The 1918 Spanish influenza is one of the most dramatic examples of the unpredictable threat that viral epidemics represent for the human population. In the words of Joshua Lederberg, “The survival of the human species is not a preordained evolutionary program. Abundant resources of genetic variation exist for viruses to learn new tricks, not necessarily confined to what happens routinely or even frequently.” Since 1918 we have learned about the nature of viruses, their structure, their replication in intimate relationship with their host cells and organisms, and their mechanisms of evolutionary change. Concerning the “tricks” mentioned by Lederberg, we have learned that influenza viruses can use a very large repertoire.
RNA viruses are replicated by RNA-dependent RNA (or DNA) polymerases (also termed “reverse transcriptases”), which tend to introduce incorrect nucleotides during template copying. The incorrect nucleotides are perpetuated in the genetic material of the viruses, unless the mistakes are corrected (by repair enzymes), or the genomes harboring them are eliminated by a process termed negative selection (as opposed to positive or Darwinian selection). The reason for this error-prone replication is that most viral polymerases lack an activity of error correction that is termed proofreadingrepair activity. This is in contrast to cellular DNA polymerases (and some viral DNA polymerases) involved in DNA replication, which include such a correcting function. Other repair activities in the cell that can eliminate errors in DNA are not active on replicating RNA viruses. Mistakes during viral RNA replication average one misincorporation for every ten thousand nucleotides incorporated during template copying (fig. 1.1, pt. A).

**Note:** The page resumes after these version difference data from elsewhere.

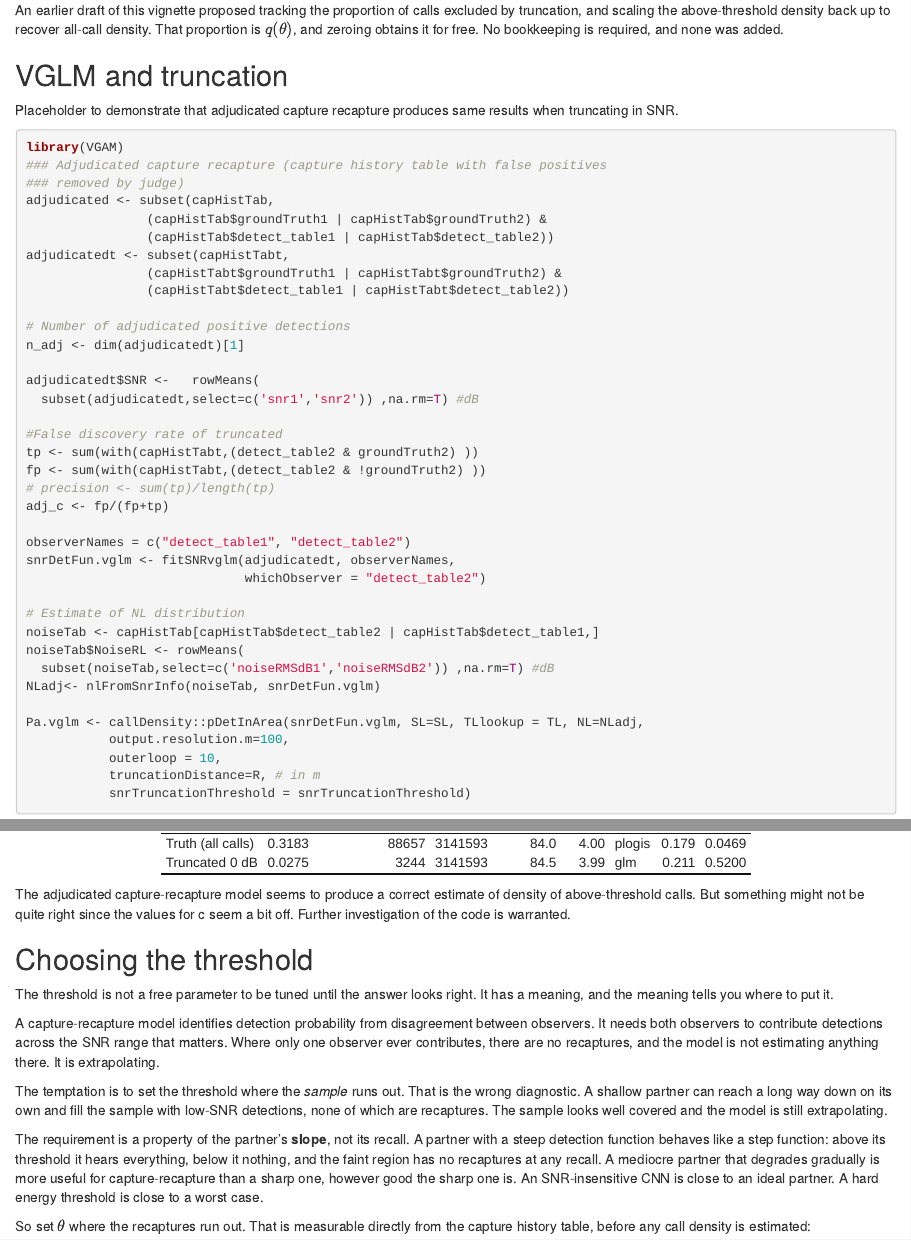
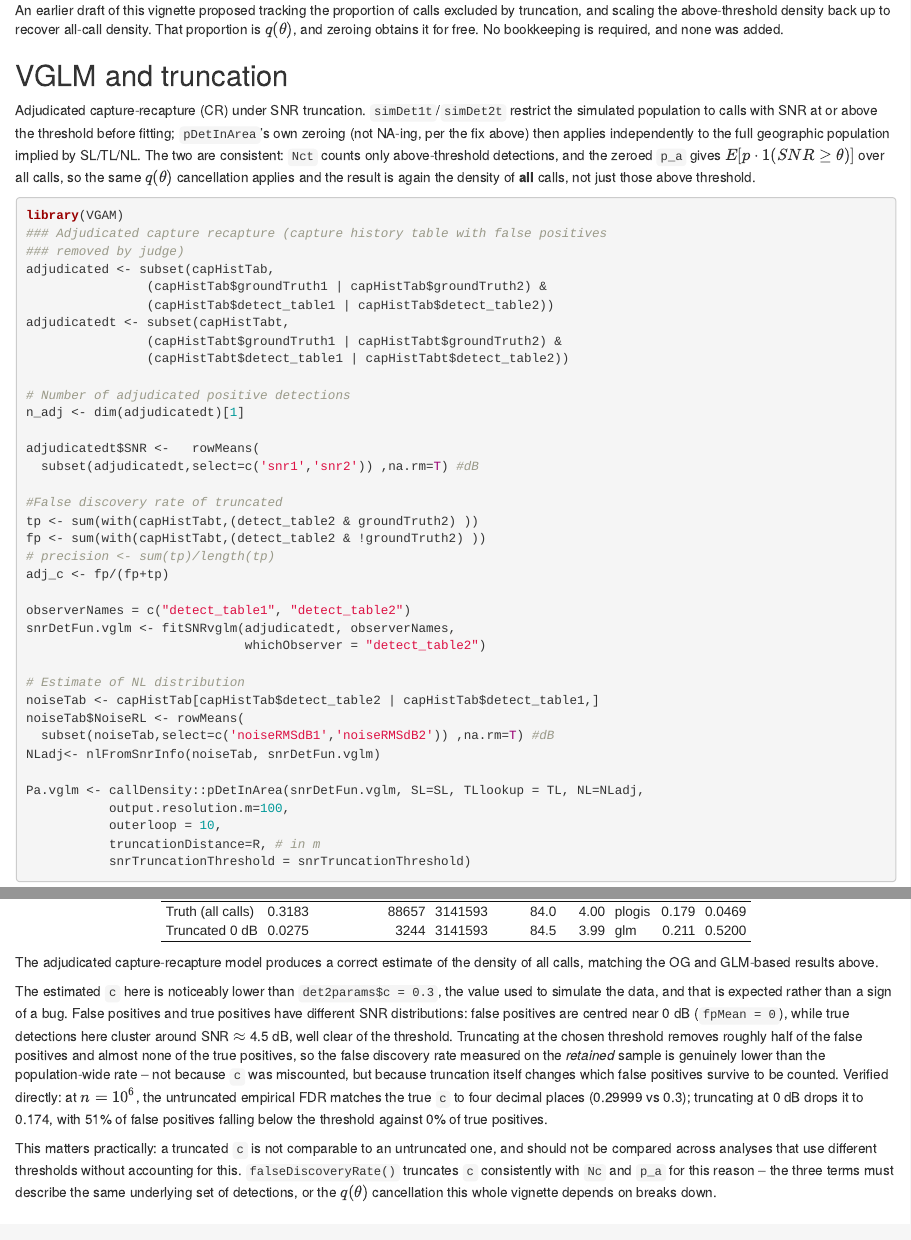
Before and after one commit to BrianSMiller/callDensity, an R Markdown document (vignettes/callDensity_snrThreshold.Rmd): the page in a window 1100 px wide, from 7700 px down, and a second part further down, joined at a grey line. Rendered offline with R 4.5, knitr and Pandoc, with nearby package versions; code that draws random numbers runs with fixed seeds of ours; some code elsewhere in the file could not run offline; common packages that the code uses without loading them are loaded.

Commit message:
Fix VGLM-and-truncation section: stale estimand language and a real, explained FDR effect
Three things in this section predated the truncation rewrite and were never
touched when the "SNR truncation everywhere" section above it was fixed:

1. Stale placeholder text ("Placeholder to demonstrate...") replaced with an
   accurate description of what this section actually does: restricts the
   simulated population by SNR before fitting (simDet1t/simDet2t), while
   pDetInArea's own zeroing operates independently over the full geographic
   population implied by SL/TL/NL. Both truncations are consistent with each
   other, and the same q(theta) cancellation from the earlier section applies
   here too.

2. Same stale "density of above-threshold calls" language as the earlier
   section carried, now corrected to "density of all calls" -- for the same
   reason: Nct counts only above-threshold detections, paired with a zeroed
   (not NA'd) p_a, so q(theta) cancels and the result is all-call density.

3. "Something might not be quite right since the values for c seem a bit
   off. Further investigation of the code is warranted" -- this was not a
   bug. Verified directly: at n=1e6, the untruncated empirical FDR matches
   det2params$c=0.3 to four decimal places (0.29999). Truncating at 0 dB
   drops the empirical FDR to 0.174, because false positives are centred near
   0 dB (fpMean=0) while true detections here cluster around SNR~4.5, so
   truncation removes about half the false positives (51% fall below 0 dB)
   and essentially none of the true positives (0%). The retained-sample FDR
   is genuinely lower than the population FDR -- not a miscount, a real
   consequence of false positives and true positives having different SNR
   distributions. Replaced the vague note with this explanation, and the
   practical consequence: truncated c is not comparable to untruncated c, and
   falseDiscoveryRate() truncates it consistently with Nc and p_a for exactly
   this reason.

Verified the full vignette knits end to end (needed a current ggplot2 --
Ubuntu's packaged 3.4.4 doesn't have legend.position.inside, unrelated to this
change). Full test suite otherwise unaffected; only the pre-existing
environmental pDetInArea parallel=TRUE failure remains.

````diff
--- a/vignettes/callDensity_snrThreshold.Rmd
+++ b/vignettes/callDensity_snrThreshold.Rmd
@@ -397,7 +397,7 @@ An earlier draft of this vignette proposed tracking the proportion of calls excl
 
 ## VGLM and truncation
 
-Placeholder to demonstrate that adjudicated capture recapture produces same results when truncating in SNR.
+Adjudicated capture-recapture (CR) under SNR truncation. `simDet1t`/`simDet2t` restrict the simulated population to calls with SNR at or above the threshold before fitting; `pDetInArea`'s own zeroing (not NA-ing, per the fix above) then applies independently to the full geographic population implied by SL/TL/NL. The two are consistent: `Nct` counts only above-threshold detections, and the zeroed `p_a` gives $E[p \cdot 1(SNR \ge \theta)]$ over all calls, so the same $q(\theta)$ cancellation applies and the result is again the density of **all** calls, not just those above threshold.
 
 ```{r VGLM p.det, warning=FALSE, message=FALSE}
 library(VGAM)
@@ -462,7 +462,11 @@ kableExtra::kbl(resultst, digits = c(4,3,0,1, 2, NA,  3, 4),
 
 
 ```
-The adjudicated capture-recapture model seems to produce a correct estimate of density of above-threshold calls. But something might not be quite right since the values for c seem a bit off. Further investigation of the code is warranted.
+The adjudicated capture-recapture model produces a correct estimate of the density of all calls, matching the OG and GLM-based results above.
+
+The estimated `c` here is noticeably lower than `det2params$c = 0.3`, the value used to simulate the data, and that is expected rather than a sign of a bug. False positives and true positives have different SNR distributions: false positives are centred near 0 dB (`fpMean = 0`), while true detections here cluster around SNR $\approx$ 4.5 dB, well clear of the threshold. Truncating at the chosen threshold removes roughly half of the false positives and almost none of the true positives, so the false discovery rate measured on the *retained* sample is genuinely lower than the population-wide rate -- not because `c` was miscounted, but because truncation itself changes which false positives survive to be counted. Verified directly: at $n=10^6$, the untruncated empirical FDR matches the true `c` to four decimal places (0.29999 vs 0.3); truncating at 0 dB drops it to 0.174, with 51% of false positives falling below the threshold against 0% of true positives.
+
+This matters practically: a truncated `c` is not comparable to an untruncated one, and should not be compared across analyses that use different thresholds without accounting for this. `falseDiscoveryRate()` truncates `c` consistently with `Nc` and `p_a` for this reason -- the three terms must describe the same underlying set of detections, or the $q(\theta)$ cancellation this whole vignette depends on breaks down.
 
 
 ## Choosing the threshold
````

In addition to mutation, most RNA viruses can also undergo genetic recombination, a process by which a mosaic genome can be produced from two different parents. Mutation and recombination give rise to complex and dynamic mutant distributions termed “viral quasispecies” (fig. 1.1, pt. B). Quasispecies dynamics provides a mechanism for the adaptability of RNA viruses. Fitness gains can be regarded as an optimization of mutant distributions. This view is supported by many experiments that have established that competitive replication in a given environment leads to fitness gain in that same environment, while the forced accumulation of mutations (naturally through population bottlenecks or artificially with mutagenic agents) leads to fitness loss.